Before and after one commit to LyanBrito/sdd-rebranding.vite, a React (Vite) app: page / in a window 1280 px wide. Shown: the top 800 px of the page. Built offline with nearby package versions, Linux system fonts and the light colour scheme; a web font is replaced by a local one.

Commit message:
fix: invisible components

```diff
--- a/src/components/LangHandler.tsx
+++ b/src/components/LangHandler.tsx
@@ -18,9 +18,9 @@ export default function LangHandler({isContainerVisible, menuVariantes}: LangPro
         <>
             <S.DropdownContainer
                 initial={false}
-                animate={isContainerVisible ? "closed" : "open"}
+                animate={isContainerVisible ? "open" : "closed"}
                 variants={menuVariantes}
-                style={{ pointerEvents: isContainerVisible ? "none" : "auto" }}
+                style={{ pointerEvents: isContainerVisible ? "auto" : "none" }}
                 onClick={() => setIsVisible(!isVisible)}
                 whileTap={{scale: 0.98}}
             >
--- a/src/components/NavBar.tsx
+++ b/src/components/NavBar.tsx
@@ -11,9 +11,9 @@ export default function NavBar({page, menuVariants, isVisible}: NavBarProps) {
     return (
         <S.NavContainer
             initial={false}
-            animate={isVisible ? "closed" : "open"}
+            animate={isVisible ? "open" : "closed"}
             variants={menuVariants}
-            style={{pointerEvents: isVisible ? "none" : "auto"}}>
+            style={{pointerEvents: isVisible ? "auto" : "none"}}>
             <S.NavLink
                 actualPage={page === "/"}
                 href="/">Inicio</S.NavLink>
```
---
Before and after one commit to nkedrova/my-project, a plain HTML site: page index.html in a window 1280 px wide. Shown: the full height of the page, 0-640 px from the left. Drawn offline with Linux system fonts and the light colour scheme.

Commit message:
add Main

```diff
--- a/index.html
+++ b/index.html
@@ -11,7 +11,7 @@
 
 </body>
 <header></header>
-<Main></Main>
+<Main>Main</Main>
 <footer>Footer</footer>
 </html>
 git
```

Work to complete: Search the entries for the word "isVisible". Copy each line where it appears.

Solution for this exercise:
                 onClick={() => setIsVisible(!isVisible)}
@@ -11,9 +11,9 @@ export default function NavBar({page, menuVariants, isVisible}: NavBarProps) {
-            animate={isVisible ? "closed" : "open"}
+            animate={isVisible ? "open" : "closed"}
-            style={{pointerEvents: isVisible ? "none" : "auto"}}>
+            style={{pointerEvents: isVisible ? "auto" : "none"}}>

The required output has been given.